### What you are asked to do
Return, from the material below, each line in which the word "padding" is present.
Content starts
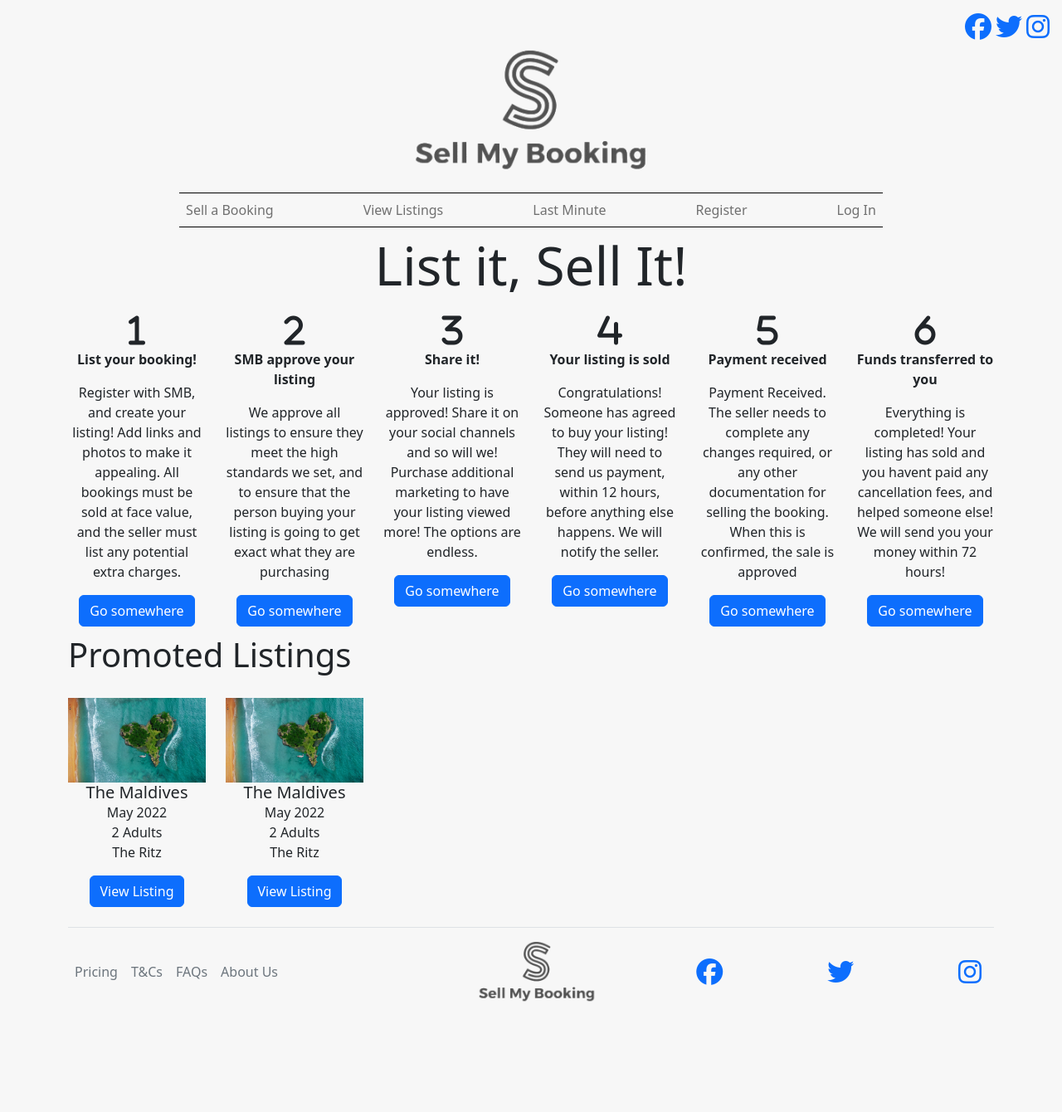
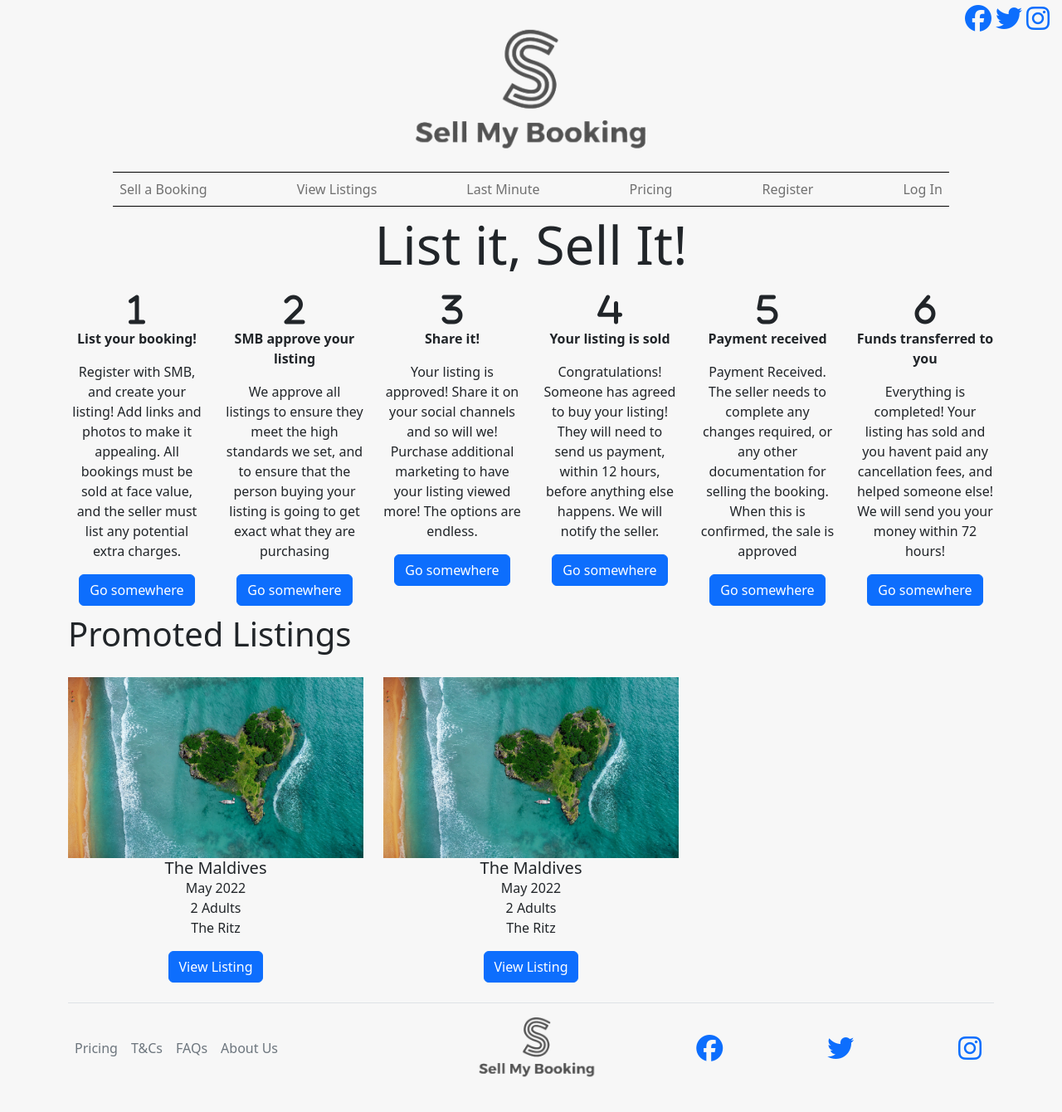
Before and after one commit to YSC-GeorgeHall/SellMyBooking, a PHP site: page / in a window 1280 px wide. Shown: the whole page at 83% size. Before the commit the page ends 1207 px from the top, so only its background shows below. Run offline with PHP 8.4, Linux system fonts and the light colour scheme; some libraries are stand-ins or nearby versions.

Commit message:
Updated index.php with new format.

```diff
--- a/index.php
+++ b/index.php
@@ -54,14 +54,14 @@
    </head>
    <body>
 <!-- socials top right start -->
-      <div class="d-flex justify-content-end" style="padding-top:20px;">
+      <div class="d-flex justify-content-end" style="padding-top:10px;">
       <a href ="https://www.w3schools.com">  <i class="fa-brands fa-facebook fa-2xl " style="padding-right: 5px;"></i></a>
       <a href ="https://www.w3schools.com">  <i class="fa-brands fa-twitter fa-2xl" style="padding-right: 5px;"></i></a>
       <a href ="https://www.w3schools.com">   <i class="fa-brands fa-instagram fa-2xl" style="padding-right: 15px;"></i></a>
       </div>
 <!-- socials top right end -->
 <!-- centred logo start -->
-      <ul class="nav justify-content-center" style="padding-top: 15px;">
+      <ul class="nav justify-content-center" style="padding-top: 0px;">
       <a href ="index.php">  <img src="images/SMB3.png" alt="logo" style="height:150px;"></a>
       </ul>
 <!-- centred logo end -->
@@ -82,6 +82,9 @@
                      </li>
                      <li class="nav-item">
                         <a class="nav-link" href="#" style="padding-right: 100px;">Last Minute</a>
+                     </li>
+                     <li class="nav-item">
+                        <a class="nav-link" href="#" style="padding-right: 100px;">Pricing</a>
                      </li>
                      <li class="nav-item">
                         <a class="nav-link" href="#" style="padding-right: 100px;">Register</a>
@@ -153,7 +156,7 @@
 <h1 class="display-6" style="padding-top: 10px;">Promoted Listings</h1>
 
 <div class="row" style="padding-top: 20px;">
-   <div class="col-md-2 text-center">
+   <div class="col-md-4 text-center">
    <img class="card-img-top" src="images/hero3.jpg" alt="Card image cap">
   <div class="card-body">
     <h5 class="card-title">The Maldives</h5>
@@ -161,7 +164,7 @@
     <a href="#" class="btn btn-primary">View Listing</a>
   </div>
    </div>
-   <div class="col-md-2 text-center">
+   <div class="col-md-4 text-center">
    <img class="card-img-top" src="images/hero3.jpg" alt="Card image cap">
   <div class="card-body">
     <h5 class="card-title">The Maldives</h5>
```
Content ends
Content starts
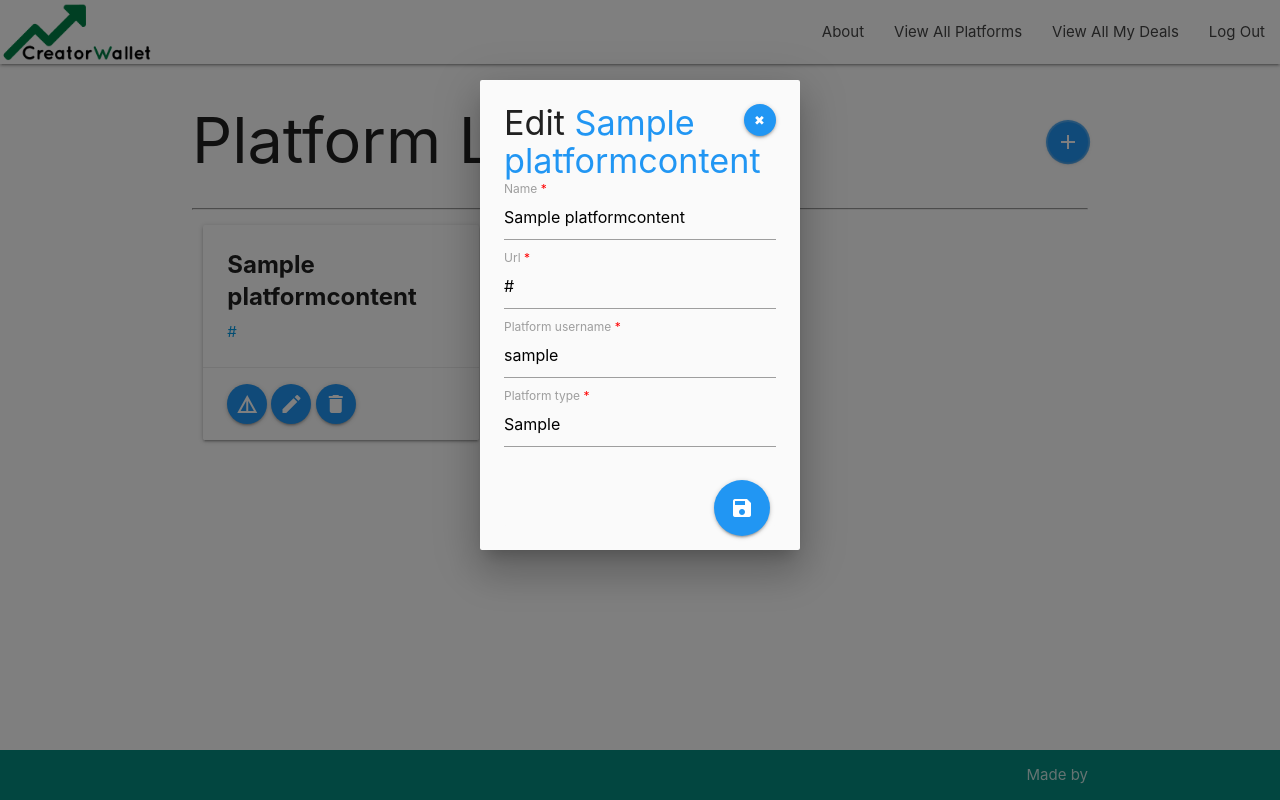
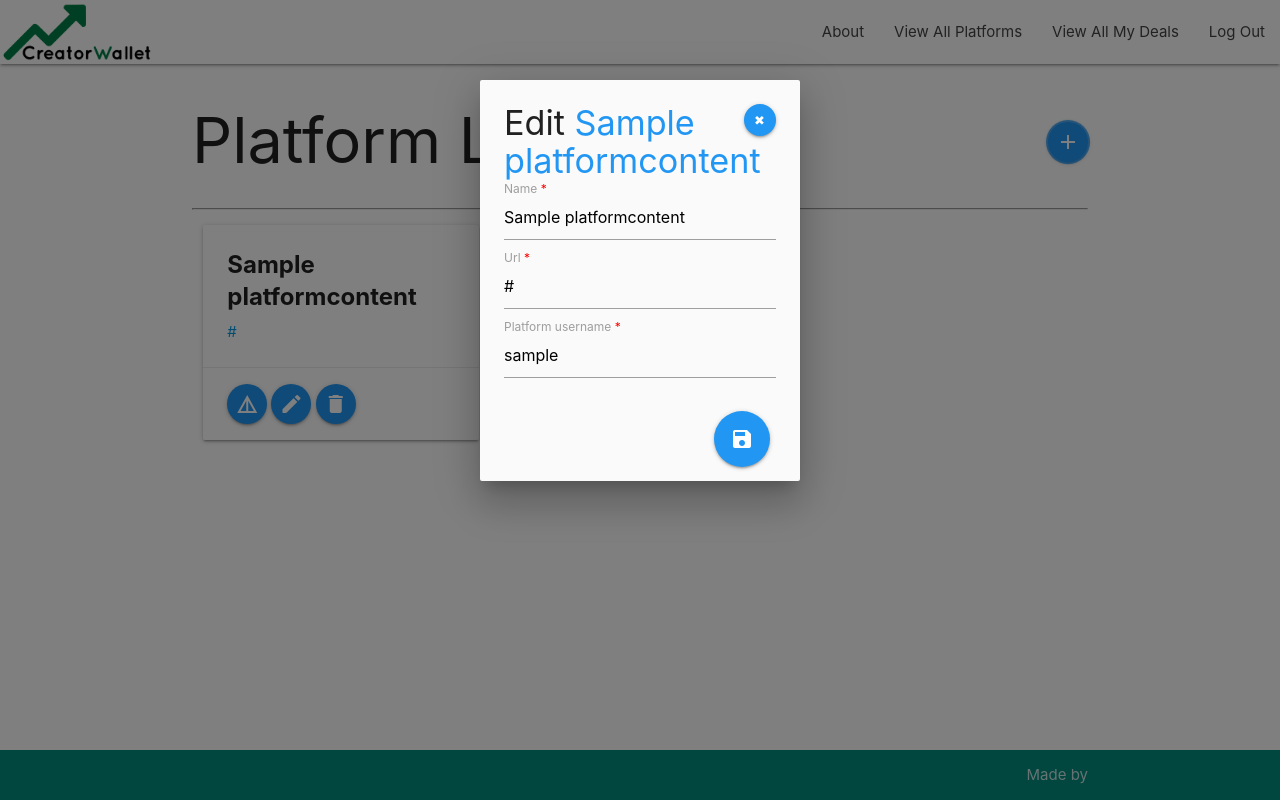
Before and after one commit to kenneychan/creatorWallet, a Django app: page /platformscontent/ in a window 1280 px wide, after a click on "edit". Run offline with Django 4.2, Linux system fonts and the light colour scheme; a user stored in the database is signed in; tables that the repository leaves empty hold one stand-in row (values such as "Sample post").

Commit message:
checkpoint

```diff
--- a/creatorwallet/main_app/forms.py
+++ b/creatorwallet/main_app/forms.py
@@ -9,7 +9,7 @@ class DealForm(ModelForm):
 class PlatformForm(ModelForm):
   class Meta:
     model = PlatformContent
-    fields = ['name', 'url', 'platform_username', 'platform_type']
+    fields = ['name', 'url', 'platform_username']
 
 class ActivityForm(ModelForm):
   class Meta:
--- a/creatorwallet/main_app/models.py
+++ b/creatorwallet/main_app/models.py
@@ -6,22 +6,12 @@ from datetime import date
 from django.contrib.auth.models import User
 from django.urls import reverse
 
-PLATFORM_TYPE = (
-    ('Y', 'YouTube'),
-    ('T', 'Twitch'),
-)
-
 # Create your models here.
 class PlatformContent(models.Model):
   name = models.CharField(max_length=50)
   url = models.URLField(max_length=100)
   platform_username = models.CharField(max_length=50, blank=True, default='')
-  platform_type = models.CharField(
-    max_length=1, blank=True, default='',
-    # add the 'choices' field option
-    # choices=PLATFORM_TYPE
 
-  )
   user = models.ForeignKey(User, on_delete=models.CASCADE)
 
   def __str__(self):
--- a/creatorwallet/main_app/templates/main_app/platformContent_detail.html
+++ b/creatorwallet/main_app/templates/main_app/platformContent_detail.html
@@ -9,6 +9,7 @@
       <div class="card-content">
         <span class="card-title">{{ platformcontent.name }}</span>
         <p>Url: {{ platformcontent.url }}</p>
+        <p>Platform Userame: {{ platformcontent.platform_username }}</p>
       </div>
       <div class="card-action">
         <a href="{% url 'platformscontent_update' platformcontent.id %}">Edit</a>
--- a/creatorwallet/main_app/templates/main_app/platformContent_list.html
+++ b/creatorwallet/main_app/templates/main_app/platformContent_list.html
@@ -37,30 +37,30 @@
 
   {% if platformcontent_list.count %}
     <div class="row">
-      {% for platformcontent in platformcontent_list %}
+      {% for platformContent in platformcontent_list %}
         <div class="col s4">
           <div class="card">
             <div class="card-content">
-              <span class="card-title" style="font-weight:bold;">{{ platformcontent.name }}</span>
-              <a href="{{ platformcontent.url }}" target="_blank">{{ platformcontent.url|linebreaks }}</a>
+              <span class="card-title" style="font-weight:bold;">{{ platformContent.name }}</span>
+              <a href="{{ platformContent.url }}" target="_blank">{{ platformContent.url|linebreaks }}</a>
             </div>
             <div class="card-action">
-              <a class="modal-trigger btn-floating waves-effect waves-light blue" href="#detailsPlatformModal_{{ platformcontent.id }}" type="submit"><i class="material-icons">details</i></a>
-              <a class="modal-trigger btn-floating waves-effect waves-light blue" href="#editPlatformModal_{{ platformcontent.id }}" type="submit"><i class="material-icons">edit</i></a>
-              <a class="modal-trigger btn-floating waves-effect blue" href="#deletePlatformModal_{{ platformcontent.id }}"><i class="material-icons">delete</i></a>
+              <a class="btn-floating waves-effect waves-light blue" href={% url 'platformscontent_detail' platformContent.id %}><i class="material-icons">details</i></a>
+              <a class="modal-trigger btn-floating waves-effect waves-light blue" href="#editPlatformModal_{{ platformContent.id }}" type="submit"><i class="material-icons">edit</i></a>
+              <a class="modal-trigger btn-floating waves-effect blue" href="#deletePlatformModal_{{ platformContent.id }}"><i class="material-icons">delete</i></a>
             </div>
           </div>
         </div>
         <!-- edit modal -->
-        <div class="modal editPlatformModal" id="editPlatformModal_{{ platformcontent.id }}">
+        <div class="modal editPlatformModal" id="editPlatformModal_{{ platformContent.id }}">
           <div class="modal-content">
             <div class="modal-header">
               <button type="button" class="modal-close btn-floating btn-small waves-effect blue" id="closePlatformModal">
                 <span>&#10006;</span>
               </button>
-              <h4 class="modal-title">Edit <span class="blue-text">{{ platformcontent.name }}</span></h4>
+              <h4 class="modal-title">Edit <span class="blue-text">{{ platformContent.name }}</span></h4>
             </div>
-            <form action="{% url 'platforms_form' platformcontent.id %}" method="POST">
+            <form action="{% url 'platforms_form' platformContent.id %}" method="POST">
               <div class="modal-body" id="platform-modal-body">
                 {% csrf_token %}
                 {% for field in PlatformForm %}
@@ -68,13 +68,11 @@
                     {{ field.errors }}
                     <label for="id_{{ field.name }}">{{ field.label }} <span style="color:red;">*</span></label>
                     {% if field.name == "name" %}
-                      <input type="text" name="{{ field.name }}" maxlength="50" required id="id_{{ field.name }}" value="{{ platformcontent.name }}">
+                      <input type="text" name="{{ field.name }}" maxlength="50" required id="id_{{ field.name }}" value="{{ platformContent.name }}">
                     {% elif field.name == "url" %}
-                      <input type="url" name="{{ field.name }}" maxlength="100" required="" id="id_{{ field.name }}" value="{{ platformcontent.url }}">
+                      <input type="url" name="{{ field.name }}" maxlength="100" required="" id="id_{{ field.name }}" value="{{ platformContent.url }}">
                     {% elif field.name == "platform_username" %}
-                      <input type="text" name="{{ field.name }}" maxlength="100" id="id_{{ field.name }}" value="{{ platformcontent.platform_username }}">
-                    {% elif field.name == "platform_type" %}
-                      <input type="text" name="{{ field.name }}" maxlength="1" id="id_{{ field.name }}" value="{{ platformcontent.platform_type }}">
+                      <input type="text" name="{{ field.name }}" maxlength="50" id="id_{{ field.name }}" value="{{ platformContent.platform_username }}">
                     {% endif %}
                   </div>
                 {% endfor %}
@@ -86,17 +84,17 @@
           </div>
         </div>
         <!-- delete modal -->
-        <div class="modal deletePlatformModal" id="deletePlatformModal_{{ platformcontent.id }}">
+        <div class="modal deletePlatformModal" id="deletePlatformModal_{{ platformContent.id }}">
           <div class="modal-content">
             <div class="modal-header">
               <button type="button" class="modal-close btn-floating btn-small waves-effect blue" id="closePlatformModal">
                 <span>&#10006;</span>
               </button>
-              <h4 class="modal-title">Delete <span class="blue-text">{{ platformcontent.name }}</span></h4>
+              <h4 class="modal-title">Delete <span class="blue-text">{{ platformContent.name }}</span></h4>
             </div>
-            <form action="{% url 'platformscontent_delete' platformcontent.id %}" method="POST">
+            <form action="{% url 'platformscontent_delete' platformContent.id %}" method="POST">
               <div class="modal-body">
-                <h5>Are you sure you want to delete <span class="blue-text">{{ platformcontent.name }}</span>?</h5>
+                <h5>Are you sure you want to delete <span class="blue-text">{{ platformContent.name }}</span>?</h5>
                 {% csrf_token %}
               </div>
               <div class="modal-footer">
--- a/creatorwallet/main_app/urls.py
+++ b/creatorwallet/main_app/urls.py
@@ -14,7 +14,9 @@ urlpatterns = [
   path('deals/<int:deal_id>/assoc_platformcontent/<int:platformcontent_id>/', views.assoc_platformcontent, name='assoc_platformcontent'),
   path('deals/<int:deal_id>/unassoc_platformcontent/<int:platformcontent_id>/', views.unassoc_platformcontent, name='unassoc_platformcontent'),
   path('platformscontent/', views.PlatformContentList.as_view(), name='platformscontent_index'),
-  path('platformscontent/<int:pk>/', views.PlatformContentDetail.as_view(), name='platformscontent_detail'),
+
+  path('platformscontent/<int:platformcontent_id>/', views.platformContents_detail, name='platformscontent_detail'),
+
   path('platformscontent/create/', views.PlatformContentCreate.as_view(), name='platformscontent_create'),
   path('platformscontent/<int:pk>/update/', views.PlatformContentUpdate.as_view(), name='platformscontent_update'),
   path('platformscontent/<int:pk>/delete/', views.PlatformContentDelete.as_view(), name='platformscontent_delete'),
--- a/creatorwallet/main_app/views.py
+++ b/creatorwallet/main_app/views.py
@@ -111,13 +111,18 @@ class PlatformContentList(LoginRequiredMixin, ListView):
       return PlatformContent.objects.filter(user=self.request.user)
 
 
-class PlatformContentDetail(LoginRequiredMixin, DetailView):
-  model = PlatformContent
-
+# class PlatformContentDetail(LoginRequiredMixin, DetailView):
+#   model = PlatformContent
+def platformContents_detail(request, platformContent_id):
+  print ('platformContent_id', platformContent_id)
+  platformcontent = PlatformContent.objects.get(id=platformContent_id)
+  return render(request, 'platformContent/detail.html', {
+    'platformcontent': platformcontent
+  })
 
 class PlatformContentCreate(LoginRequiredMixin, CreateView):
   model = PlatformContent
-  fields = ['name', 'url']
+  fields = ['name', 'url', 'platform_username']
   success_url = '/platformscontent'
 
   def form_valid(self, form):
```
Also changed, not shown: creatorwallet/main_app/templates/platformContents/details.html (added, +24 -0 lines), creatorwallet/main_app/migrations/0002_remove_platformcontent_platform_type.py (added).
Content ends
Content starts
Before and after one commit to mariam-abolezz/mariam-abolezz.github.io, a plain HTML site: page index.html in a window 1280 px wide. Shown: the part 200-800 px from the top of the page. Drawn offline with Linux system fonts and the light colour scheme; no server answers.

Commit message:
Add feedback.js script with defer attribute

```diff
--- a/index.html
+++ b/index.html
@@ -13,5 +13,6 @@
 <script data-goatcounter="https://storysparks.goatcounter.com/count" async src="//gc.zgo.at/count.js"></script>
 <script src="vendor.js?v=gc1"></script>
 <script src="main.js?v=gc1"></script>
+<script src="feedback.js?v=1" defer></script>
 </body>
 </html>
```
Content ends
### Answer for the task
-      <div class="d-flex justify-content-end" style="padding-top:20px;">
+      <div class="d-flex justify-content-end" style="padding-top:10px;">
       <a href ="https://www.w3schools.com">  <i class="fa-brands fa-facebook fa-2xl " style="padding-right: 5px;"></i></a>
       <a href ="https://www.w3schools.com">  <i class="fa-brands fa-twitter fa-2xl" style="padding-right: 5px;"></i></a>
       <a href ="https://www.w3schools.com">   <i class="fa-brands fa-instagram fa-2xl" style="padding-right: 15px;"></i></a>
-      <ul class="nav justify-content-center" style="padding-top: 15px;">
+      <ul class="nav justify-content-center" style="padding-top: 0px;">
                         <a class="nav-link" href="#" style="padding-right: 100px;">Last Minute</a>
+                        <a class="nav-link" href="#" style="padding-right: 100px;">Pricing</a>
                         <a class="nav-link" href="#" style="padding-right: 100px;">Register</a>
 <h1 class="display-6" style="padding-top: 10px;">Promoted Listings</h1>
 <div class="row" style="padding-top: 20px;">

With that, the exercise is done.